MAKES 1 LARGE OR 2 SMALL BAGUETTES
“Technically speaking, this is not the traditional method for a French baguette, which requires a pre-fermented starter and several other stages. This is my simplified version for the home baker, and I can assure you the result is a very close cousin of the delectable French creation. No one has to know you skipped a few steps!” Begin this recipe at least 1 day ahead.
Semolina and extra flour, for dusting Ice cubes and water
‘STRETCH AND FOLD’ DOUGH
1/ 2 tsp dried yeast 1 tsp barley or rice malt syrup, or honey 3 cups (450g) baker’s flour
For the ‘stretch and fold’ dough, mix the yeast, syrup or honey and 300ml lukewarm water in a bowl and stand for 30 minutes to froth up.
Place the flour in a large bowl. Pour in the water mixture and mix until a dough comes together. Add 3 tsp salt flakes and knead lightly to incorporate. Don’t worry if the dough doesn’t look smooth at this stage – the slow fermentation and the folding will take care of that.
Cover the bowl with a damp tea towel and rest in a warm place for 1 hour. After this time the dough will feel softer and more relaxed.
Using floured hands, stretch the dough into a rectangle, then fold the top and bottom thirds into the centre like folding a letter and then onto itself into a ball. Cover with a damp tea towel and prove in a warm place for 3-4 hours. Repeat the stretching and folding, then cover and leave to prove in a warm place for 2-3 hours, before resting overnight in the fridge.
Resting the dough in the fridge overnight (or for up to four days) will add both flavour and texture to your bread, and will also make it easier to digest.
The next day, take the dough out of the fridge. Rest it in a warm place for 30 minutes, then stretch and fold.

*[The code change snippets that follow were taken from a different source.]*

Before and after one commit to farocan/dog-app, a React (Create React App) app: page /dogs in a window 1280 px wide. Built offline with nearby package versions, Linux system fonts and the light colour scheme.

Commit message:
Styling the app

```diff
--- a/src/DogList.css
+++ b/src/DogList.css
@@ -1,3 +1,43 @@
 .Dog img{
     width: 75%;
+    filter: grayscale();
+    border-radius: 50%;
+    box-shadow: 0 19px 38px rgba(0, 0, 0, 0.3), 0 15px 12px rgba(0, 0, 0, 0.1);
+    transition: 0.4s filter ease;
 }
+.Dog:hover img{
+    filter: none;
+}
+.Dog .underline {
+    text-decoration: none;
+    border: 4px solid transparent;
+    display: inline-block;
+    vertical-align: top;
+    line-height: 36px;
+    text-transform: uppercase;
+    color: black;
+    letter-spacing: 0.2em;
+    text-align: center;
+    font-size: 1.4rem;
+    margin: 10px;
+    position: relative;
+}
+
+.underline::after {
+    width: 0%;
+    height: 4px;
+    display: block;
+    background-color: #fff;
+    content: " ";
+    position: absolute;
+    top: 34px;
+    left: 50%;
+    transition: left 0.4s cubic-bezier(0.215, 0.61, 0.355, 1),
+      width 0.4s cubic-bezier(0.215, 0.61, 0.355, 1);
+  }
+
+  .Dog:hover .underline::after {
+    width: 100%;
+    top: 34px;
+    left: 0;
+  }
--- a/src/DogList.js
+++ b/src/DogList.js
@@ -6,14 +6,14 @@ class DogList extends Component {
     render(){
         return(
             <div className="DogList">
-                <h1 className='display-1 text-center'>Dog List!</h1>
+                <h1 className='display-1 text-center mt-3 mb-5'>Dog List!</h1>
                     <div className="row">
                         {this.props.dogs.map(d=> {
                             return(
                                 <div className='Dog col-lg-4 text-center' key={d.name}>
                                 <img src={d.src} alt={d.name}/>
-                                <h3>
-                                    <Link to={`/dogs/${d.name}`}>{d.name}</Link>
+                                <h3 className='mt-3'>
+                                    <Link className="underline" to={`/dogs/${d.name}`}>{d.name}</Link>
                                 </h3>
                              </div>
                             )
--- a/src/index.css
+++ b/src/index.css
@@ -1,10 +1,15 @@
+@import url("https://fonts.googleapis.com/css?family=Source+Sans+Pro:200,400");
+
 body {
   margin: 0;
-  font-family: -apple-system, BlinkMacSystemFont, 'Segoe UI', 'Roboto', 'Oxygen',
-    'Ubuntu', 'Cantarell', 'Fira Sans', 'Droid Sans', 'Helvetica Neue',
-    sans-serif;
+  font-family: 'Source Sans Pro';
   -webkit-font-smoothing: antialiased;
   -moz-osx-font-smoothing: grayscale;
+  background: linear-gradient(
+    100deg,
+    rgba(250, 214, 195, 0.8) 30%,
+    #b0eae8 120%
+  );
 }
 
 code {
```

To make the baguette, roll the dough up from a long edge into a sausage. Taper the ends, dust with semolina and extra flour, then cover with a damp tea towel and prove in a warm place for 1 hour to 1 hour 25 minutes. ( You can divide the dough in half and shape it into two smaller baguettes if you like.) Preheat your oven to 220°C. Place an empty metal bowl on the lower shelf of your oven to heat up. Line a baking tray with baking paper.
Once the bread has risen, place it on the prepared tray and score the top four or fifive times, 5cm apart, with a sharp knife or razor. Spray the top with water mist, then place the tray in the oven and fill the empty metal bowl with iced water to create steam. Bake for 40-45 minutes or until the baguette is golden brown and the bottom sounds hollow when tapped. Remove from the tray and cool on a wire rack for 1 hour before slicing.